*Assignment*
For the entries below, work out how many lines contain the string "samagri" and write only the number.

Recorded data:
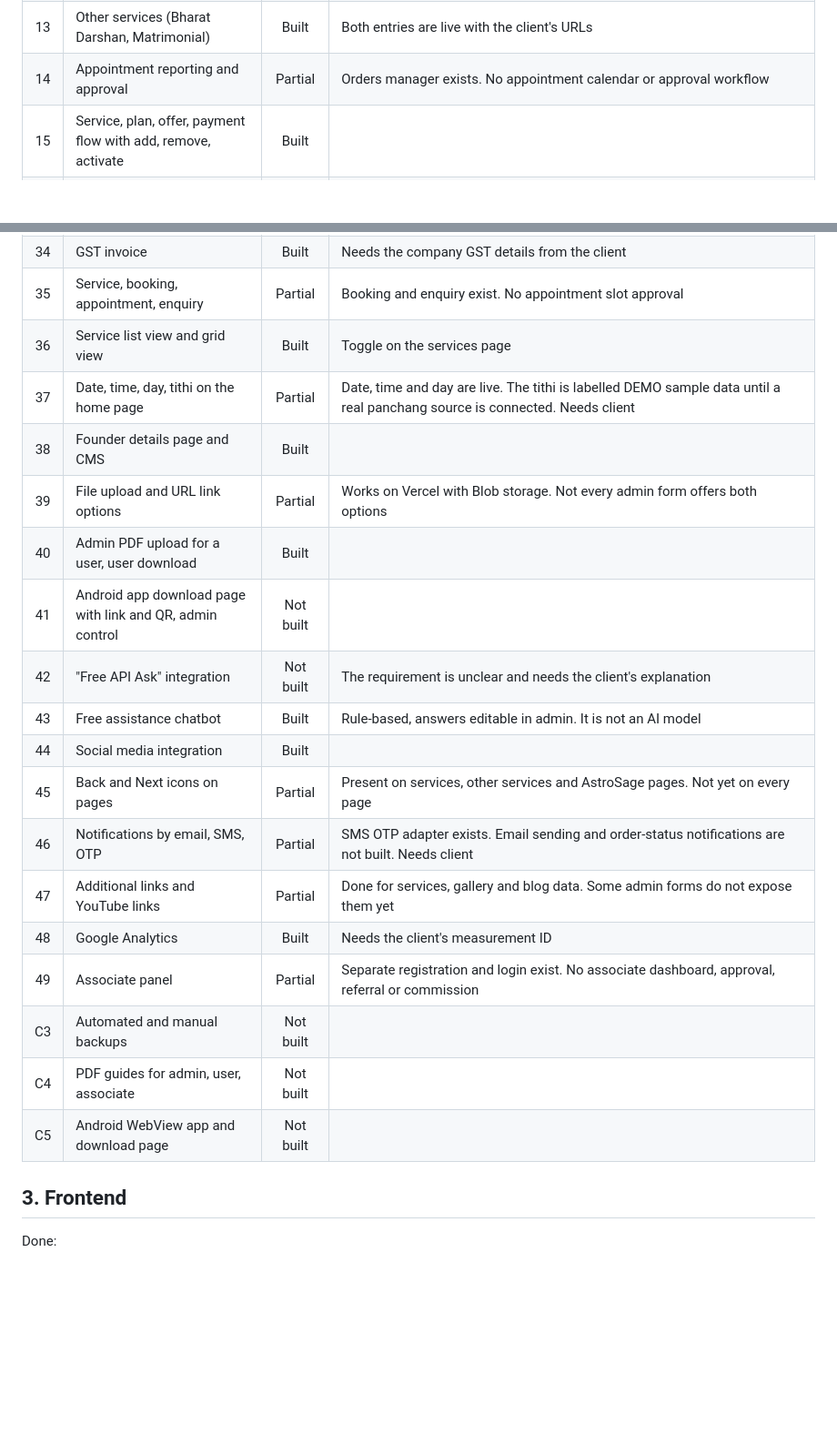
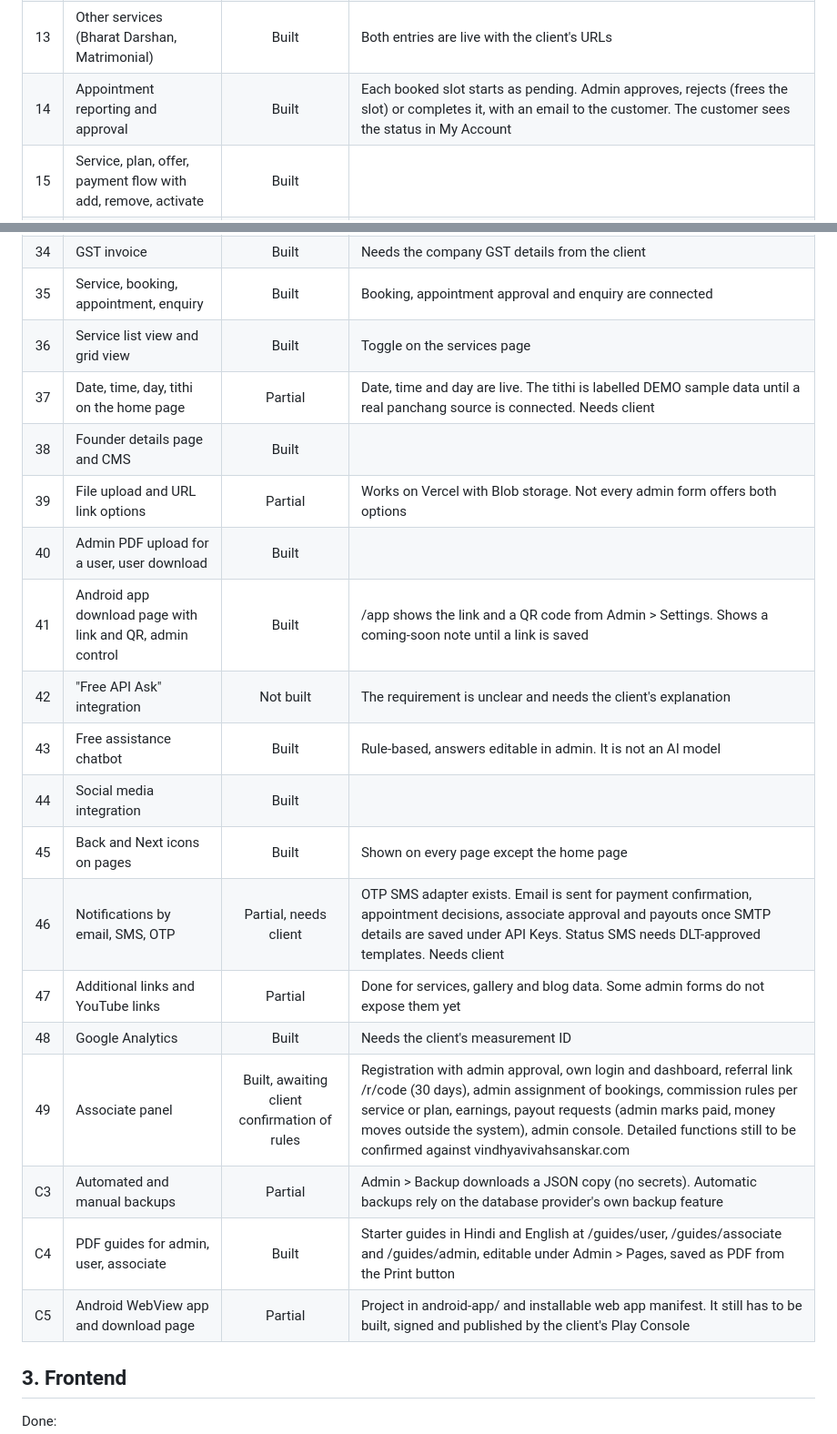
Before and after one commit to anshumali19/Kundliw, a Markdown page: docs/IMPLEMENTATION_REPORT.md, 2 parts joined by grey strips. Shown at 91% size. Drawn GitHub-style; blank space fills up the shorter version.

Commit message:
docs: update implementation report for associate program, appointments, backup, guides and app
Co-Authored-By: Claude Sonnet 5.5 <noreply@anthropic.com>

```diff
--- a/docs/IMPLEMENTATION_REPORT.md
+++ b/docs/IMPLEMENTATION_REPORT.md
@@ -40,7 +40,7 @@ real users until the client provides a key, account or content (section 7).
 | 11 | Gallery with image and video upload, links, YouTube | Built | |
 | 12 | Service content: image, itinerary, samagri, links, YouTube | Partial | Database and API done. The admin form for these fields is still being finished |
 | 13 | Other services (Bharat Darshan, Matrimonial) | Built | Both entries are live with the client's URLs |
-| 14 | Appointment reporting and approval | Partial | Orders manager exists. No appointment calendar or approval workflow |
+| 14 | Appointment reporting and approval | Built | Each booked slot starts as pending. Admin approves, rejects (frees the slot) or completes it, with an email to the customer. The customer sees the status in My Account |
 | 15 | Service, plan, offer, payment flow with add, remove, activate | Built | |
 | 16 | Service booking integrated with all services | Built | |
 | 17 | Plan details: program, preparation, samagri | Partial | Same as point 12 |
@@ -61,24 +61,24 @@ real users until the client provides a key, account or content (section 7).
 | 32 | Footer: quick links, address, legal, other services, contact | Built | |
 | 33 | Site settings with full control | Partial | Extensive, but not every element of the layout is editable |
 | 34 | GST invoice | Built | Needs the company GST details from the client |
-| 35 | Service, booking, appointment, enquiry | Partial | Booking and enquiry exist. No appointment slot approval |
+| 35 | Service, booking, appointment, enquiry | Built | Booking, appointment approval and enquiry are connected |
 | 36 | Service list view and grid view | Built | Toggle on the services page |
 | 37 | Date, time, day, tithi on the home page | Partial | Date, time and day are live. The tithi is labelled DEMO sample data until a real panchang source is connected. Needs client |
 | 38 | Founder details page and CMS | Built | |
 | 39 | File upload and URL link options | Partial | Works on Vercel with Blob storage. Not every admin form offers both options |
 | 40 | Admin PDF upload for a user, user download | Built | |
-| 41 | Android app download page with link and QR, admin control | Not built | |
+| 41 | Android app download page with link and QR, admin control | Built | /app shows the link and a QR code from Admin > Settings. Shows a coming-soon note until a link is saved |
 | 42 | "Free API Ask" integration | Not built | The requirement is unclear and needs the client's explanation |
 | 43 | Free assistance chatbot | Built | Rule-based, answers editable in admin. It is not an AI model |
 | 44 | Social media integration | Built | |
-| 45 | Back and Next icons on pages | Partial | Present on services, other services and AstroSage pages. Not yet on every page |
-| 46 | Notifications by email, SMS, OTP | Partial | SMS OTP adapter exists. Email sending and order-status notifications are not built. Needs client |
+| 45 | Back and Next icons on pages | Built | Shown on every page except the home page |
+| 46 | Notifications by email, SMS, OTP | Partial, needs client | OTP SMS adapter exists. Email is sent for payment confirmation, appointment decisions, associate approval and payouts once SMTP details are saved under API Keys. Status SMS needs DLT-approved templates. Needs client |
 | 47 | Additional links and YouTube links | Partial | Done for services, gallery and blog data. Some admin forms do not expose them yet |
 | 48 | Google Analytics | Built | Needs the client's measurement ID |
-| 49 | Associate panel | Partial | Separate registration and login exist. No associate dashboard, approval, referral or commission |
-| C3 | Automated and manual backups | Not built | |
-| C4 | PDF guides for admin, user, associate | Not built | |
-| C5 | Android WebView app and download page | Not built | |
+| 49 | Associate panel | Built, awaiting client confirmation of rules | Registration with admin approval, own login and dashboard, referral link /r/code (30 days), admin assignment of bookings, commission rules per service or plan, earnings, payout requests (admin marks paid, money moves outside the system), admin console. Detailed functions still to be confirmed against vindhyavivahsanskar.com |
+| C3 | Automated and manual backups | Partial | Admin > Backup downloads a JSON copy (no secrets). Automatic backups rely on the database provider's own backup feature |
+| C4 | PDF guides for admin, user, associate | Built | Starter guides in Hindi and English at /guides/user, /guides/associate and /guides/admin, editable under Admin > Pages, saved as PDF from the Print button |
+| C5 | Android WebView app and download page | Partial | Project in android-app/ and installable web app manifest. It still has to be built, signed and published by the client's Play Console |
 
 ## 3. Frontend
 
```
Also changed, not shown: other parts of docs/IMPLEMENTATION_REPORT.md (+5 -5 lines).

*Solution to the exercise*
2